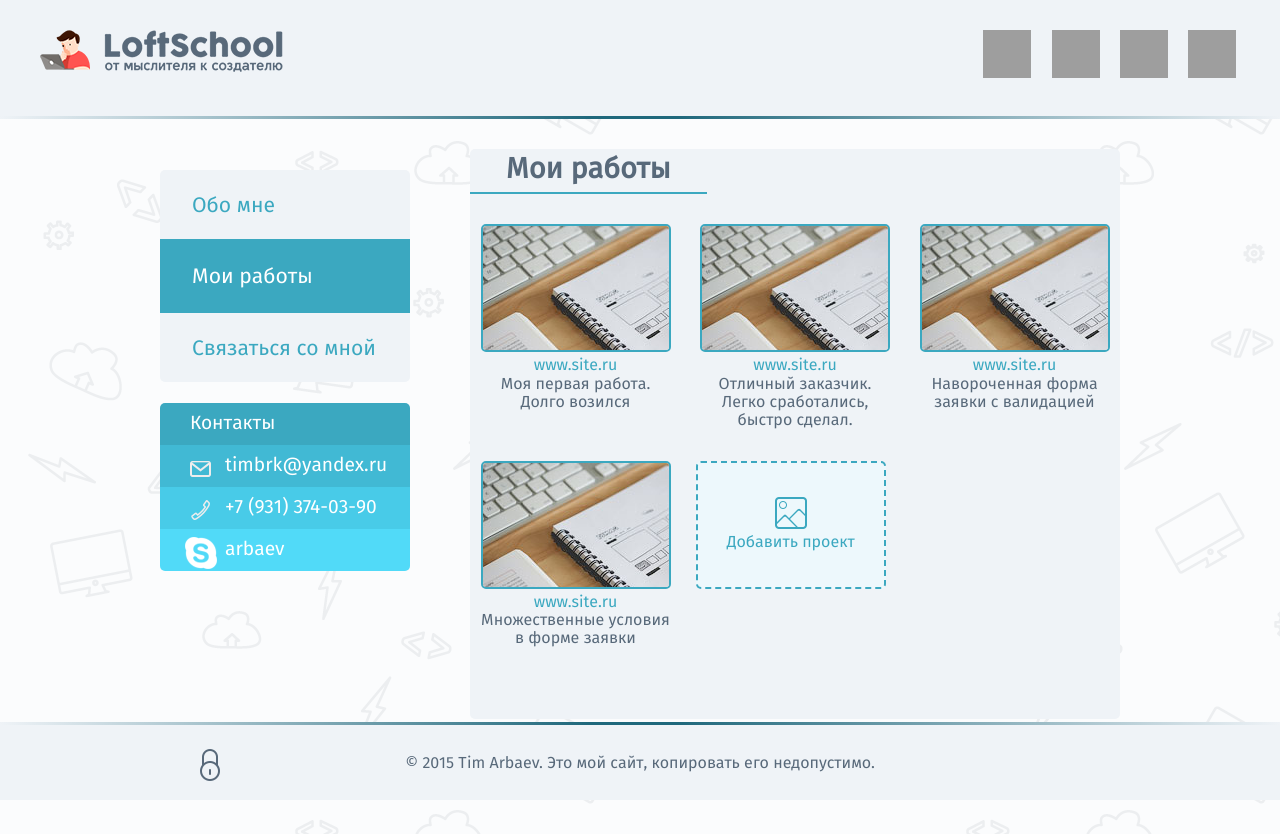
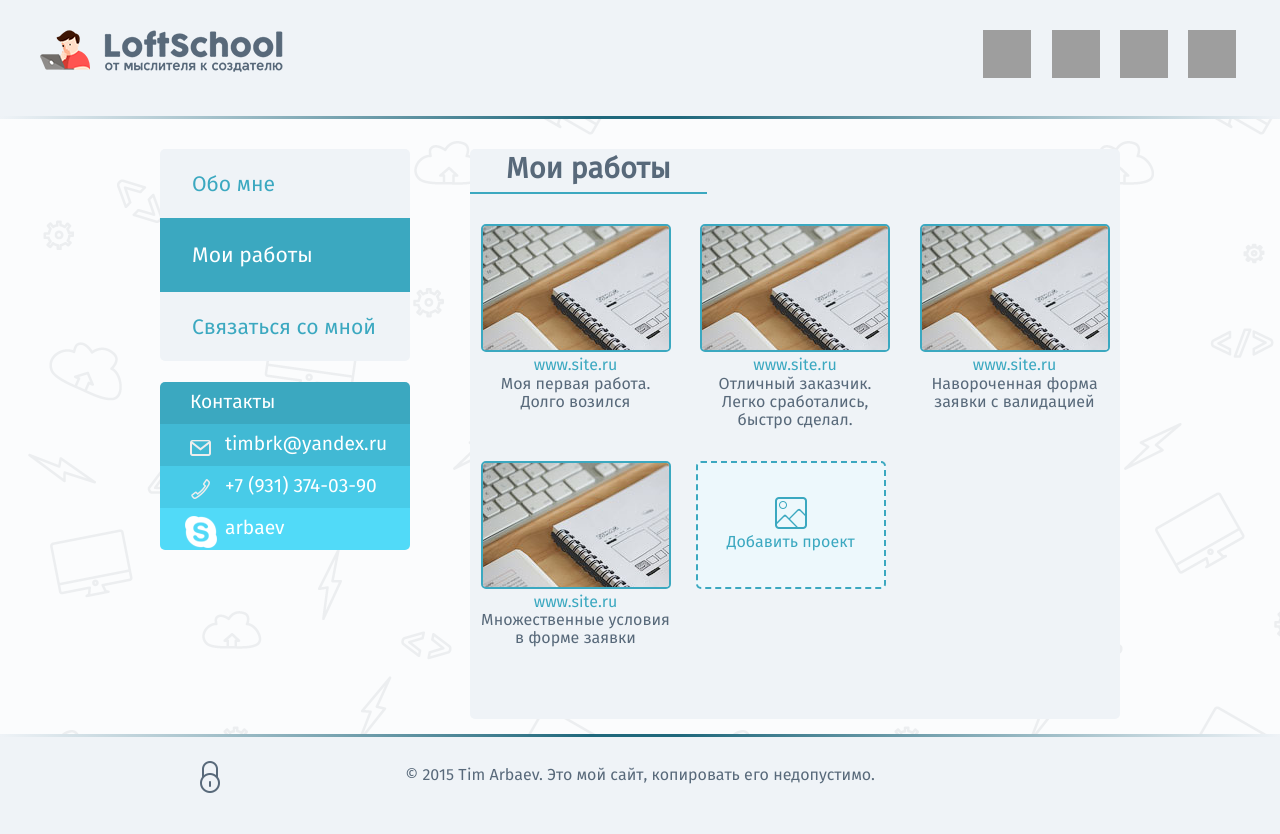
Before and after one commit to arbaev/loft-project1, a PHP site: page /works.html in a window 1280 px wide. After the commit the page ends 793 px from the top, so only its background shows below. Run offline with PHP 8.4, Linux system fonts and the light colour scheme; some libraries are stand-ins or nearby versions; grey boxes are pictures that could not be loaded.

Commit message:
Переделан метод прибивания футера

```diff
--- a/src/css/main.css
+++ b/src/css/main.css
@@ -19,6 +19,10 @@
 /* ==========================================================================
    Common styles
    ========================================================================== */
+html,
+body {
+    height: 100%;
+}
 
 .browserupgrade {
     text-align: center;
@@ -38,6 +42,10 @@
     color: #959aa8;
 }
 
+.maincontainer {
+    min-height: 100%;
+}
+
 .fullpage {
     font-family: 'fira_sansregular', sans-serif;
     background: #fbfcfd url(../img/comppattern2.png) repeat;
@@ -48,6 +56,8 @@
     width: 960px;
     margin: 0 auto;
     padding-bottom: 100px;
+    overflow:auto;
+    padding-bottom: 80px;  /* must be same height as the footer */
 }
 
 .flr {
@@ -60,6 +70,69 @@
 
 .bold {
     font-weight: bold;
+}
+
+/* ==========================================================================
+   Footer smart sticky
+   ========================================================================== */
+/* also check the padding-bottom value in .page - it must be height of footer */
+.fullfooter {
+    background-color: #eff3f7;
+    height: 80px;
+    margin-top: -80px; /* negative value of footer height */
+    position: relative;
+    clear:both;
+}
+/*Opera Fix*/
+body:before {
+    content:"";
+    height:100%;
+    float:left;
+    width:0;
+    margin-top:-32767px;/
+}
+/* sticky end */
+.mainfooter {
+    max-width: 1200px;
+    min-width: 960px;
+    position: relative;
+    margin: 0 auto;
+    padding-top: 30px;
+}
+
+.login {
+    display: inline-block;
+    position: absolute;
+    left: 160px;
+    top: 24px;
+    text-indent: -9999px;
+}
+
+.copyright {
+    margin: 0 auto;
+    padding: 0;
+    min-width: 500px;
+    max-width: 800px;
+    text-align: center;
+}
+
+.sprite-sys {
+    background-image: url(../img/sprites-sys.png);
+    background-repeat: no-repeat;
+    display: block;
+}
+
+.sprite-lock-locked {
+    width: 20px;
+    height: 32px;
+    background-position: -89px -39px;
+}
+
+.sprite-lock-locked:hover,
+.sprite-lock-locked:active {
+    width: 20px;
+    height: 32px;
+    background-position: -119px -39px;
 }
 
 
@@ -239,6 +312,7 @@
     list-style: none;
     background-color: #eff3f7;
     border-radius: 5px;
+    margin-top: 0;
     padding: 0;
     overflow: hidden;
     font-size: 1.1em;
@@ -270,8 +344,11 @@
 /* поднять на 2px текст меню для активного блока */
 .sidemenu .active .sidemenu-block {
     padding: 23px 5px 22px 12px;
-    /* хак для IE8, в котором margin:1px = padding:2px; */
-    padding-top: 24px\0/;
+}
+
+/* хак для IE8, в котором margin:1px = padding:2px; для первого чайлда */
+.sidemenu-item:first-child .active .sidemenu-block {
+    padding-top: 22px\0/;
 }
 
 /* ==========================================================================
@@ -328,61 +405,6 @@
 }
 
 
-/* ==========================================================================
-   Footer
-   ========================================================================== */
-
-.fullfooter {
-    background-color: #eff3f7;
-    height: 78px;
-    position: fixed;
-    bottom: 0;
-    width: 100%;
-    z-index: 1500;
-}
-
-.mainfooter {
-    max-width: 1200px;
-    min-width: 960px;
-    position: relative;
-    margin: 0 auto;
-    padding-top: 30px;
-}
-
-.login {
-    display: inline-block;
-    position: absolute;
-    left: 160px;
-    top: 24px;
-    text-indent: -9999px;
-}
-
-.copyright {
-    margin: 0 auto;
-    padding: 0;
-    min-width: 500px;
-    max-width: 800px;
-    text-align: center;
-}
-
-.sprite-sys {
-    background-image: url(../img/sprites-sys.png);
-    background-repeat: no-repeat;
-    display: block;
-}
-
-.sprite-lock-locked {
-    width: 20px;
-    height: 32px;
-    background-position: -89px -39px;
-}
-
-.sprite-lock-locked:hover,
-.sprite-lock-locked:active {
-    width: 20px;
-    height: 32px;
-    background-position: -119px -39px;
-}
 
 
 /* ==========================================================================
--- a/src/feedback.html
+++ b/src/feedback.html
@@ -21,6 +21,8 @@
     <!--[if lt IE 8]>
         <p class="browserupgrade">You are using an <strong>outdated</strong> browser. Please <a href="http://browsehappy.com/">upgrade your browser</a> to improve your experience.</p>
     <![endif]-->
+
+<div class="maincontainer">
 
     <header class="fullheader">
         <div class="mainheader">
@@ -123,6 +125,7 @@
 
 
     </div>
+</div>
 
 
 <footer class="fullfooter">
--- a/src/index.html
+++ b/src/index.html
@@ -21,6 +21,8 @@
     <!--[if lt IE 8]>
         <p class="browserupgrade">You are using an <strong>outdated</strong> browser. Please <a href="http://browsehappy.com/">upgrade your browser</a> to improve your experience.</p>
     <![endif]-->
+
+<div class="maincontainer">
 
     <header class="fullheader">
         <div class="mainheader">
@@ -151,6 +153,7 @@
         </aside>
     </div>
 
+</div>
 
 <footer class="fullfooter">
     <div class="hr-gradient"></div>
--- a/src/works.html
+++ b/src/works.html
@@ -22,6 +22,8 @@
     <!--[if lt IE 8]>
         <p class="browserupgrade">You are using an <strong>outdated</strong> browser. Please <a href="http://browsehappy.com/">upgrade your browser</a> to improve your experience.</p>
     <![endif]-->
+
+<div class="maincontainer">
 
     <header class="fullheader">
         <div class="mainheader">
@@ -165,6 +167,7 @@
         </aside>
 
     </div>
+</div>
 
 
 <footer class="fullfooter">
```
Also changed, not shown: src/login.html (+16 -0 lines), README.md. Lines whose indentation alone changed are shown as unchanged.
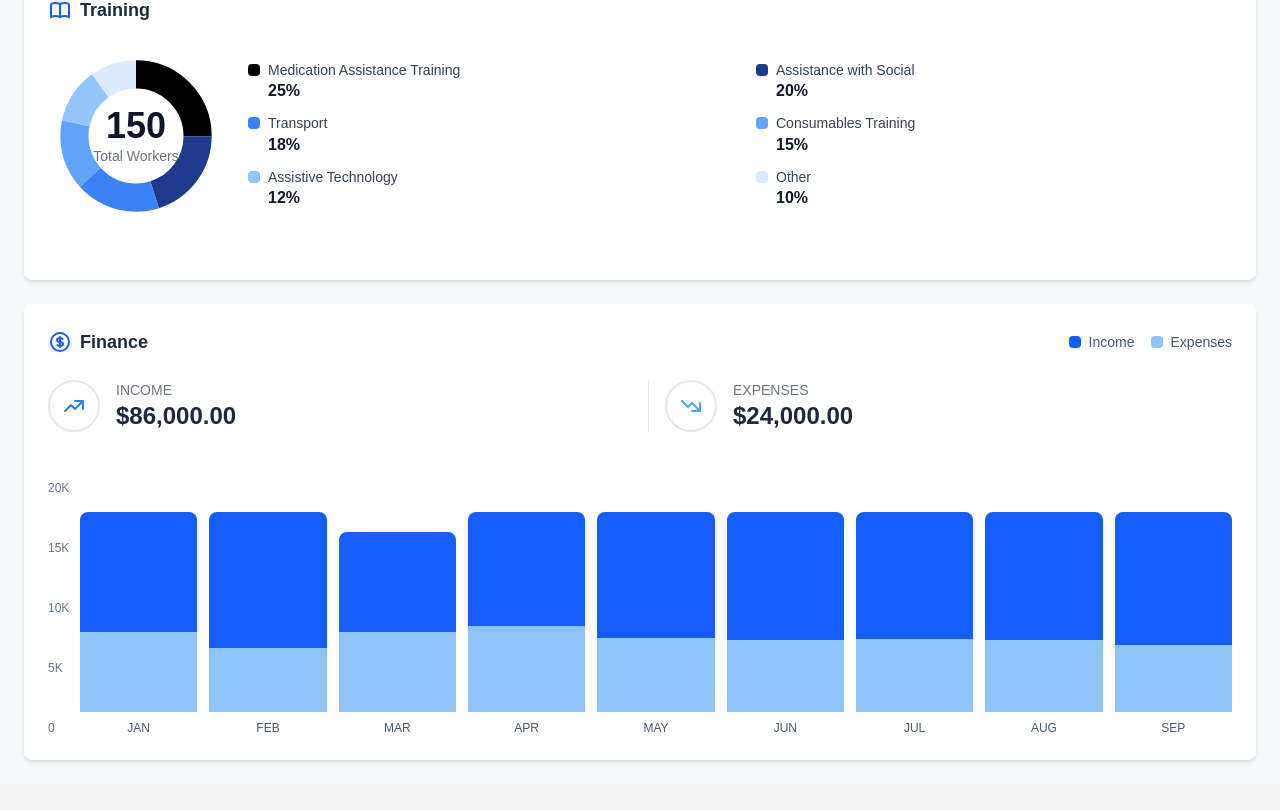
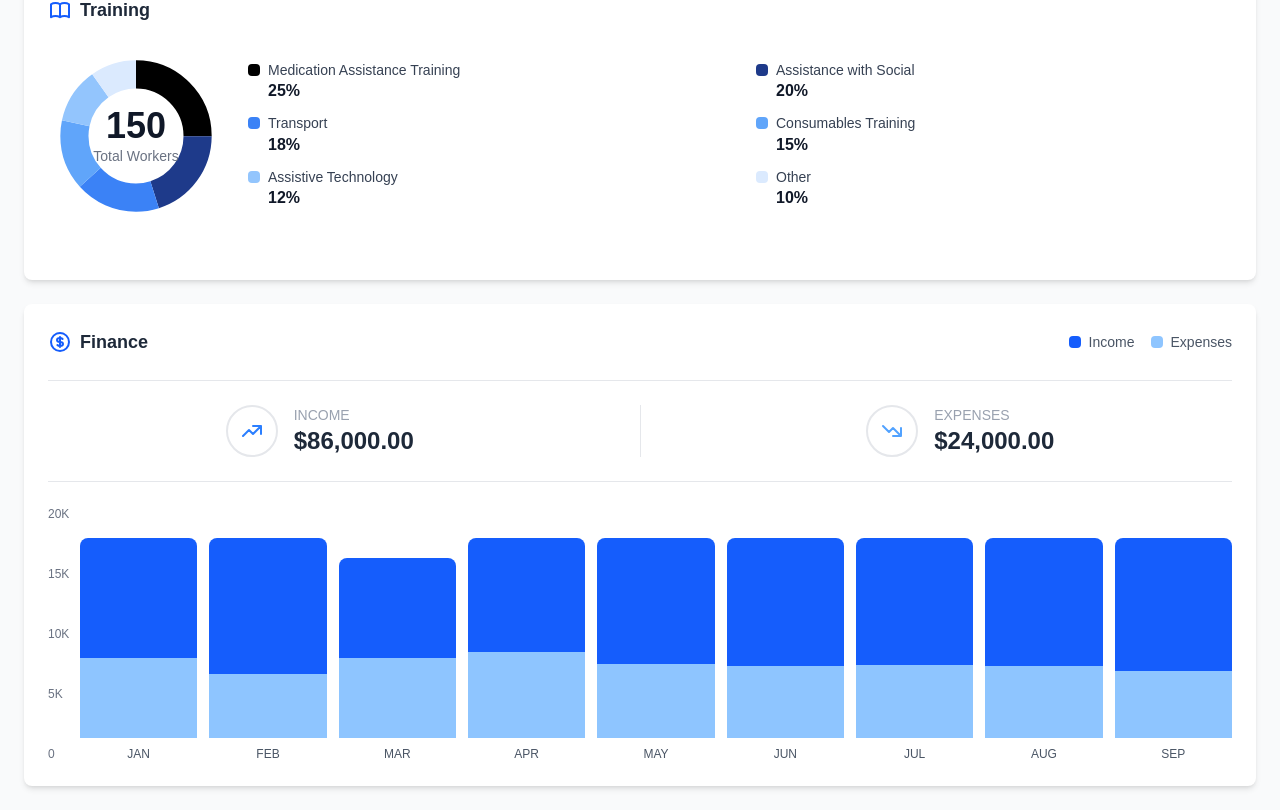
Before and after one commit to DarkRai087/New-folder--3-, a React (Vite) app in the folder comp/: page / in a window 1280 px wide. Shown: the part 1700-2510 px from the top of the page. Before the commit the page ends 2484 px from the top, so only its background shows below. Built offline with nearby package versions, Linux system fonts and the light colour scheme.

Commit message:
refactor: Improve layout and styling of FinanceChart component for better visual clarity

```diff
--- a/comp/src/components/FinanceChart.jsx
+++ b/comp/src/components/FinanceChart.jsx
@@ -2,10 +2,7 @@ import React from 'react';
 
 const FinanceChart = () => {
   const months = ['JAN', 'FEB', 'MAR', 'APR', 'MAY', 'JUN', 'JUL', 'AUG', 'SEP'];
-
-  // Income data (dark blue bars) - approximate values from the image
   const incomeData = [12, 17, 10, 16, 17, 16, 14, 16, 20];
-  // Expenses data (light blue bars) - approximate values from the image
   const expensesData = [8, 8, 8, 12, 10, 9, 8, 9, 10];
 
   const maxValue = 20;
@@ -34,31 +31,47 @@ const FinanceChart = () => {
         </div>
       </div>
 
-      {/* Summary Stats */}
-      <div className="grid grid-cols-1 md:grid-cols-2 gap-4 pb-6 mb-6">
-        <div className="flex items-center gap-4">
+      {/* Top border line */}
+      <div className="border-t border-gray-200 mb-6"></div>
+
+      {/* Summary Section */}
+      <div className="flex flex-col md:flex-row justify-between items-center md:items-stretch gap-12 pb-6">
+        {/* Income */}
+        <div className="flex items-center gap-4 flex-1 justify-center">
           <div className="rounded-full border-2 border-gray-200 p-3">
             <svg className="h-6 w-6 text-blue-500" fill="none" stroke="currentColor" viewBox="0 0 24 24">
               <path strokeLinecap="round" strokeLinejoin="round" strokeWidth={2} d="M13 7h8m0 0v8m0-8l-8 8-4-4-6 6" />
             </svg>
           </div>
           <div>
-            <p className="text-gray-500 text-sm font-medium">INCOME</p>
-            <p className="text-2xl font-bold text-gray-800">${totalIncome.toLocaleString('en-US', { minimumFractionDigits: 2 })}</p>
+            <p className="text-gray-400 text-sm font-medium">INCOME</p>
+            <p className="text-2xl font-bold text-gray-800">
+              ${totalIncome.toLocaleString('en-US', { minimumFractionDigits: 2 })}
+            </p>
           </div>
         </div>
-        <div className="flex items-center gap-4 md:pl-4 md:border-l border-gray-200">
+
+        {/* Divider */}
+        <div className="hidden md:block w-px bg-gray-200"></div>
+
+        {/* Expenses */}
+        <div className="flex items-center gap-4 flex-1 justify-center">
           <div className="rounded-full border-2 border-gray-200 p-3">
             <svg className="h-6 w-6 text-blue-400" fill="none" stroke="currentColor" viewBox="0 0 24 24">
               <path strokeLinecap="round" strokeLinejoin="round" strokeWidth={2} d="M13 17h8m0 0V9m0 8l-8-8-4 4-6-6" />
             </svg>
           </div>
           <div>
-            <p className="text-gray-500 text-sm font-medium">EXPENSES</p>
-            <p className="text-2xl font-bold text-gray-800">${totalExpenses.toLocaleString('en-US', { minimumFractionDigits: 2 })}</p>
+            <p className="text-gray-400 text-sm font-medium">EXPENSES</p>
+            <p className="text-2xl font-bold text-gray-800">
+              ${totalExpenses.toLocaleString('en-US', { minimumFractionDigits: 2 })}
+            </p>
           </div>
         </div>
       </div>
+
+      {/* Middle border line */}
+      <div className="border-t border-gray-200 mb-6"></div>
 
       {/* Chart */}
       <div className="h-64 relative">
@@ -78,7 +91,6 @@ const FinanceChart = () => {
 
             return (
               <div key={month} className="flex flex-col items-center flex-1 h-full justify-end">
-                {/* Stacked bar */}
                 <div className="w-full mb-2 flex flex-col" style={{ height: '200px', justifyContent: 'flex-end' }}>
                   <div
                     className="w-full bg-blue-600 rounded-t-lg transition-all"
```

* * * * * * *

* [What is being asked]: Scanning the material above, work out how many lines contain the word "blue" and reply with the number only.

* [Answer box]: 5